The 61-year-old native of Clovis never imagined being on the other side of the classic hometown rivalry between Clovis and Portales, but after working for Portales Municipal Schools for 30 years, she’s made Roosevelt County her home.
Miller has served the community through the schools and through her leadership in the American Cancer Society Relay For Life of Portales. Miller has been cancer-free for eight years and has served as the survivor chair of the event.
She’s married to Portales City Councilor Mike Miller and the couple has one daughter, Michelle Boone married to Cinco Boone. She also has two Yorkshire Terriers, Stitch and Izzy, and a grand-dog named Ellie.

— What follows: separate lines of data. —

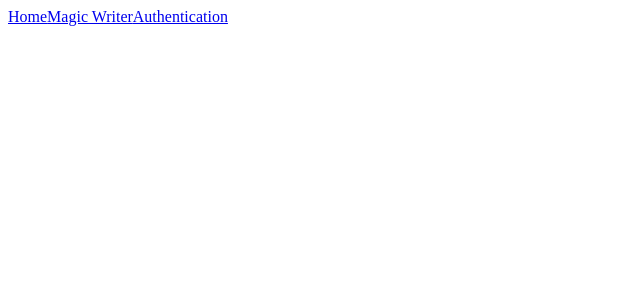
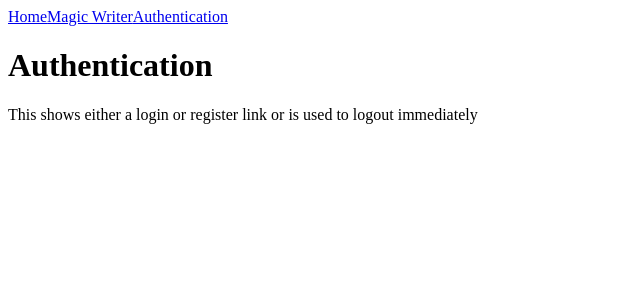
Before and after one commit to IsHaltEchtSo/magic_writer, a React (Vite) app in the folder frontend/: page /authentication in a window 1280 px wide. Shown: the top 300 px of the page, without its empty margins (0-640 px from the left). Built offline with nearby package versions, Linux system fonts and the light colour scheme.

Commit message:
authentication

```diff
--- a/frontend/src/authentication.jsx
+++ b/frontend/src/authentication.jsx
@@ -4,6 +4,8 @@ export default function AuthenticationPage() {
     return (
         <>
             <NavigationBar />
+            <h1>Authentication</h1>
+            <p>This shows either a login or register link or is used to logout immediately</p>
         </>
     )
 }
```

Miller is also the middle child of three daughters born to Max and Charline Wallace. One of the most memorable days of her life was her daughter’s wedding, which took place on the square of Elida. She enjoyed preparing for the celebration and spending time with her family.

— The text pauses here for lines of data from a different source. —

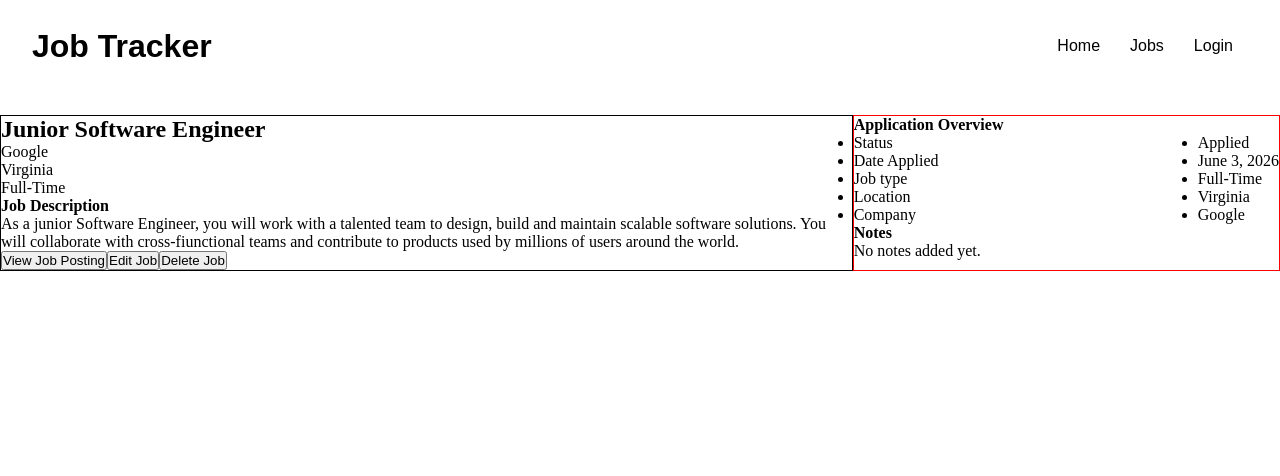
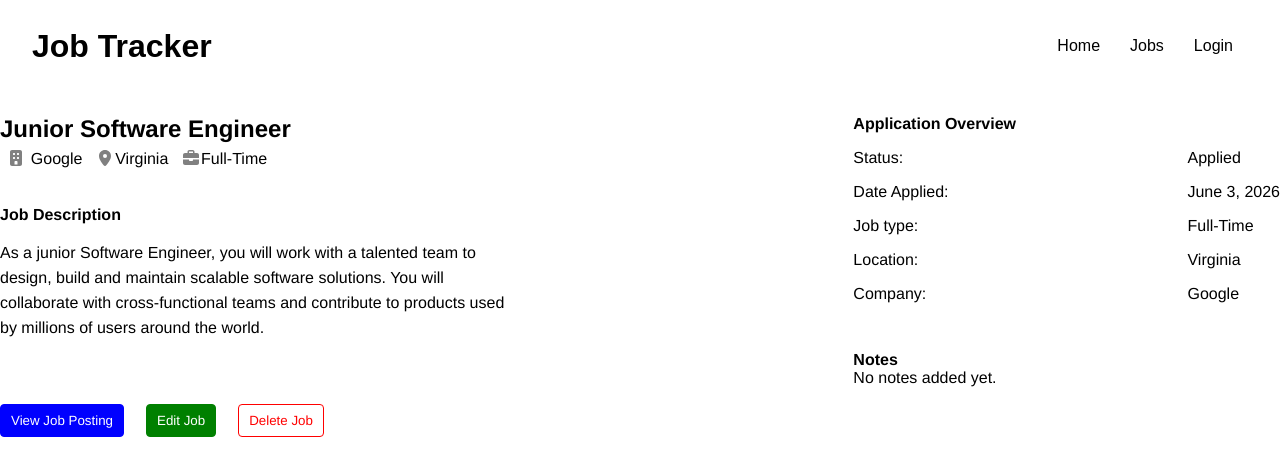
Before and after one commit to AllenCodess/job-tracker, a React (Vite) app in the folder frontend/: page /job-details/1 in a window 1280 px wide. Shown: the top 476 px of the page. Built offline with nearby package versions, Linux system fonts and the light colour scheme; a web font is replaced by a local one.

Commit message:
hardcoded job details page completed for now

```diff
--- a/frontend/src/index.css
+++ b/frontend/src/index.css
@@ -357,21 +357,81 @@
 
 .jd-container {
   display: flex;
+  font-family: "Franklin Gothic Medium", "Arial Narrow", Arial, sans-serif;
 }
 .jd-left-container {
-  border: 1px solid black;
   flex: 2;
 }
 
+.jd-header {
+  margin-bottom: 2rem;
+}
+
+.jd-header-list {
+  display: flex;
+}
+
+.jd-header-list-item {
+  padding: 0.4rem;
+  list-style-type: none;
+}
+
+.jd-description-text {
+  width: 60%;
+  margin-top: 1rem;
+  line-height: 25px;
+  margin-bottom: 4rem;
+}
+
+.jd-btn {
+  padding: 8px 10px;
+  margin-right: 22px;
+  border-radius: 4px;
+  font-family: "Franklin Gothic Medium", "Arial Narrow", Arial, sans-serif;
+}
+
+.vjp {
+  background-color: blue;
+  color: white;
+  border: 1px solid blue;
+}
+
+.ej {
+  background-color: green;
+  color: white;
+  border: 1px solid green;
+}
+
+.dj {
+  background-color: white;
+  color: red;
+  border: 1px solid red;
+}
+
 .jd-right-container {
-  border: 1px solid red;
   flex: 1;
+}
+
+.jd-app-overview-header {
+  margin-bottom: 1rem;
 }
 
 .app-overview-jd {
   display: flex;
   justify-content: space-between;
-  list-style-type: none;
+}
+
+.app-overview-jd-item {
+  padding-bottom: 1rem;
+  list-style: none;
+}
+
+.jd-notes {
+  margin-top: 2rem;
+}
+
+.gray {
+  color: gray;
 }
 
 /* Media Query 768px */
--- a/frontend/src/pages/JobDetails.jsx
+++ b/frontend/src/pages/JobDetails.jsx
@@ -1,3 +1,6 @@
+import { FontAwesomeIcon } from "@fortawesome/react-fontawesome";
+import { faLocationDot, faBriefcase, faBuilding } from "@fortawesome/free-solid-svg-icons";
+
 const JobDetailsPage = () => {
   return (
     <>
@@ -5,46 +8,54 @@ const JobDetailsPage = () => {
         <div className="jd-left-container">
           <div className="jd-header">
             <h2>Junior Software Engineer</h2>
-            <ul>
-              <li>Google</li>
-              <li>Virginia</li>
-              <li>Full-Time</li>
+            <ul className="jd-header-list">
+              <li className="jd-header-list-item">
+                <FontAwesomeIcon icon={faBuilding} className="gray" /> Google
+              </li>
+              <li className="jd-header-list-item">
+                <FontAwesomeIcon icon={faLocationDot} className="gray" />
+                Virginia
+              </li>
+              <li className="jd-header-list-item">
+                <FontAwesomeIcon icon={faBriefcase} className="gray" />
+                Full-Time
+              </li>
             </ul>
           </div>
           <div className="jd-description">
             <h4>Job Description</h4>
-            <p>
+            <p className="jd-description-text">
               As a junior Software Engineer, you will work with a talented team to design, build and
-              maintain scalable software solutions. You will collaborate with cross-fiunctional
-              teams and contribute to products used by millions of users around the world.
+              maintain scalable software solutions. You will collaborate with cross-functional teams
+              and contribute to products used by millions of users around the world.
             </p>
           </div>
           <div className="jd-btns">
-            <button>View Job Posting</button>
-            <button>Edit Job</button>
-            <button>Delete Job</button>
+            <button className="jd-btn vjp">View Job Posting</button>
+            <button className="jd-btn ej">Edit Job</button>
+            <button className="jd-btn dj">Delete Job</button>
           </div>
         </div>
         <div className="jd-right-container">
           <div className="jd-app">
-            <h4>Application Overview</h4>
+            <h4 className="jd-app-overview-header">Application Overview</h4>
             <div className="app-overview-jd">
               <div className="app-overview-jd-left">
                 <ul>
-                  <li>Status</li>
-                  <li>Date Applied</li>
-                  <li>Job type</li>
-                  <li>Location</li>
-                  <li>Company</li>
+                  <li className="app-overview-jd-item">Status:</li>
+                  <li className="app-overview-jd-item">Date Applied:</li>
+                  <li className="app-overview-jd-item">Job type:</li>
+                  <li className="app-overview-jd-item">Location:</li>
+                  <li className="app-overview-jd-item">Company:</li>
                 </ul>
               </div>
               <div className="app-overview-jd-right">
                 <ul>
-                  <li>Applied</li>
-                  <li>June 3, 2026</li>
-                  <li>Full-Time</li>
-                  <li>Virginia</li>
-                  <li>Google</li>
+                  <li className="app-overview-jd-item">Applied</li>
+                  <li className="app-overview-jd-item">June 3, 2026</li>
+                  <li className="app-overview-jd-item">Full-Time</li>
+                  <li className="app-overview-jd-item">Virginia</li>
+                  <li className="app-overview-jd-item">Google</li>
                 </ul>
               </div>
             </div>
```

What has been your favorite part about working for Portales schools? Being able to be of assistance to people both in the school district and the community.
What is one moment or accomplishment in your life that made you proud of yourself? Losing 80 pounds and keeping it off for almost three years.

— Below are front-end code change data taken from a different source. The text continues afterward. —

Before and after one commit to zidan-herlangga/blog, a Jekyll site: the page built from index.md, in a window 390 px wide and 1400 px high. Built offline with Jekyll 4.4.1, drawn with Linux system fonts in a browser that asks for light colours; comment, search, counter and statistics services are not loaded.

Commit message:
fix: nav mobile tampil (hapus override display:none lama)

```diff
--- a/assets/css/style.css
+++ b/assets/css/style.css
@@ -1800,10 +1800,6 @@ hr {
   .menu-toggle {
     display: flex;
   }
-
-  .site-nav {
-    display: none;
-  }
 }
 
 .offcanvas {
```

What would you do on your ideal day off? Be with my family, including Mike, Michelle, Cinco, and my sisters and their families at either Ute Lake or on the river near New Braunfels, Texas.
How did you meet your husband and what did you do for your first date? I met my husband at the City of Clovis. I was working as the city manager’s secretary and he was a firefighter and public education officer for the City of Clovis. On our first date we went to the State Theatre in Clovis and saw “National Lampoon’s Vacation.” After the movie, we drove around in the country in his Oldsmobile Cutlass with the T-tops off and the heater on (it was in February).
Talk about your fight with cancer. How did you become a leader in fighting the disease? My fight with cancer was a pretty simple one. I was diagnosed with stage zero breast cancer on Presidents Day in 2006 and had a double mastectomy in March of that year. I say my fight was a simple one because I did not have to have chemotherapy or radiation. I was so lucky. When I saw my oncologist in 2012 he told me that I had graduated. I was confused and he said since I had been cancer-free for six years, I didn’t have to come see him again. Of course, I was thrilled. I got involved in the American Cancer Society Relay for Life when Debbie Stenstrom invited me to attend the survivor reception in probably 2008. The following year, Debbie asked me to be the honorary chair and I accepted. On the day of the event I had a terrible kidney stone attack and wasn’t able to attend the Relay. Since then, I have been the survivor chair and this year I was co-chair of the entire Relay with Mark Clark. We have a wonderful group of people here in Portales that work really hard on the Relay which raises money for Cancer research.
What’s the best advice your mother gave you? Be proud of who you are and treat others as you want to be treated.
What’s your favorite part of living in Roosevelt County? The people. I have said many times, “Being raised in Clovis, never in my wildest dreams would I think I would be living in Portales and loving it.” You know there has been quite a rivalry between Clovis and Portales for many years.
What’s something you want to do or are saving for when you retire? I really haven’t thought much about retirement because I so enjoy what I do in my job. I guess if there was one thing that I am looking forward it would be not having to be anywhere at any specific time. I can just piddle all I want at whatever I want.
— Compiled by staff writer Christina Calloway